MUSC Hollings Cancer Center issued funds following action against sham cancer fund charities

On Wednesday, South Carolina Secretary of State Mark Hammond announced the allocation of a $39,024 payout to MUSC Hollings Cancer Center, following a landmark enforcement action against four bogus charities and their directors.

“It’s so rare for funds to be recovered from these bad actors and then distributed among the real cause the donors wanted to support,” Hammond said at a press conference in Hollings. “I am pleased that South Carolina residents are seeing a direct benefit from this enforcement action through such a worthy organization as MUSC Hollings Cancer Center.”

Hammond said he wants South Carolinians to know that the nonprofits they donate to are legitimate and that they are using the funds as intended. He was pleased to present the distribution to Hollings for his role in fighting cancer and serving rural and underrepresented communities in South Carolina.

“Because of the hard work at MUSC Hollings, the certification from the National Cancer Institute, and the patient care that Hollings provides, this was the only South Carolina location to receive money from this settlement,” Hammond said.

Hollings Cancer Center director Raymond N. DuBois, MD, Ph.D., thanked Hammond for offering the money to Hollings. “While it’s unfortunate that the donations were collected under false pretenses, it’s great that they will finally be used for those donors’ original reasons for giving, which is to help cancer patients.”

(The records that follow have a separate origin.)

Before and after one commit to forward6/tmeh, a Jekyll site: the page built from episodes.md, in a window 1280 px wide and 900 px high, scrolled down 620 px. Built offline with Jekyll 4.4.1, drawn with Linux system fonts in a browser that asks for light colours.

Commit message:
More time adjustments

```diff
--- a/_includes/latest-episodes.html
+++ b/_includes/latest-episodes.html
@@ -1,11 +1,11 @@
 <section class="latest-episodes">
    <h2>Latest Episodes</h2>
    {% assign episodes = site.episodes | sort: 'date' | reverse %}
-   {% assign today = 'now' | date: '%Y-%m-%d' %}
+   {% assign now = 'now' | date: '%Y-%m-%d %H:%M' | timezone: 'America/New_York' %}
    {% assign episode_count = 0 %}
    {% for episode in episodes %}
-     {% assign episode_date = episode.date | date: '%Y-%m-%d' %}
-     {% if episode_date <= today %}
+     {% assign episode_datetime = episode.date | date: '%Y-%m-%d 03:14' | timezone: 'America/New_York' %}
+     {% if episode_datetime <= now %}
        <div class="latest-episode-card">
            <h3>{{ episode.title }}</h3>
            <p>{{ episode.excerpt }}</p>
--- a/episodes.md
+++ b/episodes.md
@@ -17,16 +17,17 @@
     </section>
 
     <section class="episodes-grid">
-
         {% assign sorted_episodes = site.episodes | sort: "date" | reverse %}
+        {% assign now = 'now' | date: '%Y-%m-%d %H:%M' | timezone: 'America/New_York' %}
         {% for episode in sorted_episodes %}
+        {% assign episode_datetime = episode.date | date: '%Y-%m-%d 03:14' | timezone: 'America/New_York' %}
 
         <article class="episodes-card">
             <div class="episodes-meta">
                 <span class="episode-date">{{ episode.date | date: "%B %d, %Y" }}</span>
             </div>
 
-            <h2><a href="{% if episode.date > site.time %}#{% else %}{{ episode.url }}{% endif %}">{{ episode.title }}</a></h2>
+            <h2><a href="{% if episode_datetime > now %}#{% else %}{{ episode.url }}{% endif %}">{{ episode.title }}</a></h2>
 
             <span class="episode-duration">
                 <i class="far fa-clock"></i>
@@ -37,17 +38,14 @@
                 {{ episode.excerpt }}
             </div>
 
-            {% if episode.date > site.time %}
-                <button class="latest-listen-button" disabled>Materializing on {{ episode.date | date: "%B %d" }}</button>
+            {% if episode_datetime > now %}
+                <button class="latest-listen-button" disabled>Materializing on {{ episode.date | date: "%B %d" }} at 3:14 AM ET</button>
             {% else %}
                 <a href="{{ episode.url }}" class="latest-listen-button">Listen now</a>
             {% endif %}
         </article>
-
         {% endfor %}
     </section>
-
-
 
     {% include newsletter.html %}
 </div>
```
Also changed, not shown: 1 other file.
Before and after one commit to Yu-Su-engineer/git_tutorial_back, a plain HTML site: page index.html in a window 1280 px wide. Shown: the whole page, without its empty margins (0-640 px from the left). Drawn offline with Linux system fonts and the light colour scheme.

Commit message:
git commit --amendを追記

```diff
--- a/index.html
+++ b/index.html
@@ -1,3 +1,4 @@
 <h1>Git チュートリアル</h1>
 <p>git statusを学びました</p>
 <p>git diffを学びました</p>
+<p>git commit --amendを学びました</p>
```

These funds will help support hundreds of breast and pediatric cancer patients in Hollings, said Debbie Bordeau, Hollings’ director of development. “The money will help provide financial assistance for housing, travel, meals, medicines and other necessities. These funds will also support our survival programs, which provide cancer survivors with the education and tools they need to improve both their mental and physical health after battling this terrifying disease.”

South Carolina Secretary of State Mark Hammond provided opening commentary for the Cancer Control Press Conference on July 21, 2021 at MUSC Hollings Cancer Center. Photo by Marquel Coaxum

Michelle P. Hudspeth, MD, director of the pediatric hematology and oncology division, said these funds will go a long way toward helping families who need it most.

“These families are fighting not only a huge medical battle, but also a huge financial battle and an intense emotional battle,” Hudspeth said. “Some of our families travel more than 200 miles for care. This money will make an incredible difference in our efforts to continue serving the children and their families in South Carolina.”

In this unprecedented effort, in May 2015, the Office of the Secretary of State for South Carolina joined the other 49 states, the District of Columbia and the Federal Trade Commission to support the Cancer Fund of America, The Breast Cancer Society, Cancer Support Services, and Childhood Cancer Fund. from America.

The fraudulent charities, managed by Jim Reynolds along with his friends and relatives, blew more than $187 million to donors between 2008 and 2012. The multi-state complaint, filed in May 2015, included counts of systematic misrepresentations to the public about organizations’ charitable programs, manipulations of the values ​​assigned to donated items on their tax forms to make the organizations appear bigger and more efficient than they are. and the personal use of donated funds by the Reynolds family.

For example, the Reynolds family used donations to pay themselves exorbitant salaries and hold board meetings on cruises and vacation destinations like Disney World. Of the $187 million raised by the defendants, only 3% went to cancer patients in the United States in the form of “care kits” containing religious DVDs, Moon Pies, random items of clothing, and various items that have no palliative or supportive use for Americans. who suffer from cancer.

Following the filing of the multi-state enforcement action in 2015, the organization’s assets were liquidated. The final injunctions were issued in March 2019 by Neil V. Wake, the U.S. District Court of Arizona, which approved the charities’ recommendation to distribute the recovered funds to Rockefeller Philanthropy Advisors, who would then allocate funds to National Cancer Institute Cancer Care. Centers around the world. nation to provide care and services to cancer patients in all 50 states. The purpose of this distribution was to ensure that the funds recovered can provide direct aid to cancer patients as intended by the original donors to the fraudulent cancer charities.

Since that time, approximately $2.5 million has been distributed, including the $39,024 distribution to MUSC Hollings Cancer Center, the state’s only National Cancer Institute-designated cancer center.

Hammond said he hopes this historic case serves as an example that scammers in South Carolina will not be tolerated.

“Not only is this a historic case of charitable regulation, but it is also a warning to those who exploit people who want to help others through charitable donations,” Hammond said. “I encourage anyone concerned about a charitable organization, professional fundraiser, or nonprofit lottery to contact the Division of Public Charities at or 1-888-CHARITI (242-7484). You can also use the online charitable complaint form at to make a confidential complaint 24 hours a day, seven days a week.”

This project was supported by Rockefeller Philanthropy Advisors’ Cancer Charities Settlement Fund.

Comments are closed.